The House with a Clock in Its Walls: All These Witches, by Scott Nye
There is a portion of our readership, I trust, for whom the words “Jack Black, Kyle MacLachlan, and Cate Blanchett play witches” will be about all they need to read with regards to this movie. Reader, I’m here to tell you, that’s about all I need too. Eli Roth’s The House with a Clock in Its Walls – adapted from a 1973 novel by the same name – is far from ambitious, mostly hewing to the post-Harry-Potter 21st-century children’s fantasy film template, but its eye for simple pleasures, the modesty of its aims, and a few creative uses for magic keep it lively.
Having just lost his parents in an accident, 10-year-old Lewis (Owen Vaccaro) goes to live with his uncle Jonathan (Black) in New Zebedee, Michigan. Unlike most tales of orphan woe, his uncle is a kindly, supportive man who places almost no strictures on his nephew or their home.
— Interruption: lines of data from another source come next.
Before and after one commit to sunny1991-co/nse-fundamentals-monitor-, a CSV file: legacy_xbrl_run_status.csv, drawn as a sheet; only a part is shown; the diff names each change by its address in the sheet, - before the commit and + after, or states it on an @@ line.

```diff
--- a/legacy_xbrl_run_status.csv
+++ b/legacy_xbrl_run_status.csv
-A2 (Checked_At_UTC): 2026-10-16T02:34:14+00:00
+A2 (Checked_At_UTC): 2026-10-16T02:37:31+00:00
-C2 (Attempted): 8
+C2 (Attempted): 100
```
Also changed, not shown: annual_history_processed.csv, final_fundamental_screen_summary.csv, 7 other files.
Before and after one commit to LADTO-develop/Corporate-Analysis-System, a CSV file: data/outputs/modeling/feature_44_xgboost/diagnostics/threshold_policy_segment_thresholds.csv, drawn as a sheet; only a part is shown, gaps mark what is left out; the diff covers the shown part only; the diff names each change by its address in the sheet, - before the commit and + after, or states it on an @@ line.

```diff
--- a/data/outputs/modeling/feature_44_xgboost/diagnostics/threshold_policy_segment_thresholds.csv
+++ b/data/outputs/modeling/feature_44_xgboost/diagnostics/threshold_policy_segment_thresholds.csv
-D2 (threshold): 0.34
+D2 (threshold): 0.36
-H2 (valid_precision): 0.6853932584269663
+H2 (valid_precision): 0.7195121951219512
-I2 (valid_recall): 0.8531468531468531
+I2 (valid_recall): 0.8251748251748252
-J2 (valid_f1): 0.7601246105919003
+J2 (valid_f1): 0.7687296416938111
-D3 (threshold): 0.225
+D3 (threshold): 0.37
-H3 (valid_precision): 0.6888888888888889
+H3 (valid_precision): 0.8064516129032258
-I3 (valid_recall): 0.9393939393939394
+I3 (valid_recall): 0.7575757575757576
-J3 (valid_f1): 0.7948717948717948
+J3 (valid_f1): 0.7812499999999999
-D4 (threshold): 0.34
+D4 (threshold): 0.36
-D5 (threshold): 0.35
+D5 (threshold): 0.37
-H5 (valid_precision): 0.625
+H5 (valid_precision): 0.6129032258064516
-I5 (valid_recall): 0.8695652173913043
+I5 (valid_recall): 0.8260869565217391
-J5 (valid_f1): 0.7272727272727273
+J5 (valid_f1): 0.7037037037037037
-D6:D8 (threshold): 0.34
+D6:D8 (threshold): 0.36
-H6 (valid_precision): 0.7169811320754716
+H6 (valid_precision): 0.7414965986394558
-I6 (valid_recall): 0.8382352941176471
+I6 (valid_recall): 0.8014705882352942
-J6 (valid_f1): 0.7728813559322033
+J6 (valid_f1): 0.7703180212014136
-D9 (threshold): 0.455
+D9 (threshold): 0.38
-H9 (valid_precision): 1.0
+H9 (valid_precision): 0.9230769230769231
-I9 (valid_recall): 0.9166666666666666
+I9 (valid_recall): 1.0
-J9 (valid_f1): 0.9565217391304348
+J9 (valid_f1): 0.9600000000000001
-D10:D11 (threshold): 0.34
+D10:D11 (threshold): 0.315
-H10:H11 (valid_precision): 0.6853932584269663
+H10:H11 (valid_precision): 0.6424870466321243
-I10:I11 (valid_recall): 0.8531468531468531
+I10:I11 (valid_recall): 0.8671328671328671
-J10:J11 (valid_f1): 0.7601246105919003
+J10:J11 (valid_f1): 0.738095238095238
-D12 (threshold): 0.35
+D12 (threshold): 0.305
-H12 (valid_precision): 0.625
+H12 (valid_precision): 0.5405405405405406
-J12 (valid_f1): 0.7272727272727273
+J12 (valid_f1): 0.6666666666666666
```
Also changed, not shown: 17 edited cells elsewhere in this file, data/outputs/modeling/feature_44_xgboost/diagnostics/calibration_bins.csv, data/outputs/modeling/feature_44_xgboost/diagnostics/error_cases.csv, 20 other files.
Turns out, this is because Jonathan is a practicing warlock, and much too preoccupied with magic to attend to the nuances of raising a child. It isn’t long before Lewis discovers this aspect of his uncle’s life, and so, under the tutelage of him and their neighbor Florence (Blanchett), young Lewis goes about learning that old black magic.
Turns out the house used to belong to a bad warlock, as these things tend to go. Though dead, Isaac Izard (MacLachlan) may still linger in the house beyond even the clock he buried in its walls to haunt Jonathan. He just needs someone to nudge him free. And, oh look, here’s a kid who’s new to school and friendless and maybe looking to impress the other kids.
So there’s a lot of to-do about curses and spells and ancient secrets, all of which Black and Blanchett keep terribly lively through friendly banter and a certain bravado in their enunciation. Their arch delivery – excited and alert but never really fearful – sets the tone for the movie, which refuses to let its potentially-world-ending stakes overwhelm its central joy at all there is to discover. Black, often cast very well as a sort of manic schlub, has the ideal theatrical flair to drive this; the sight alone of his rigid posture and protruding stomach casts a certain regality that helps cement why Owen would so quickly admire him. For a kid who feels perpetually out of place, an unusual adult unabashedly defining their space makes quite an impression.
Production designer Jon Hutman fills out the house very well, building a space that seems to fold in on itself as our three heroes roam through secret passageways and knickknack depositories. It gives you just enough to get your bearings, only to throw them off by a creepy room full of old toys or a shape-shifting stained-glass window; the wonder of the place never quite ceases, and despite nearly all the film’s action taking place there, it never feels claustrophobic as a result.
Eli Roth’s participation here will no doubt raise eyebrows among those familiar with his gross-out screamers, though he approaches this more family-friendly material with no less urge to shock. Some images and successions of jump scares may be too much for the younger end of the PG crowd, but but young teens and older kids at our press screening seemed to latch onto it. For that set, this might push them to an edge, but it’s an edge they can handle. Because Black never seems scared, and Owen gradually learns to stand up for himself, a kid can pick up that even spooky creatures can be overcome.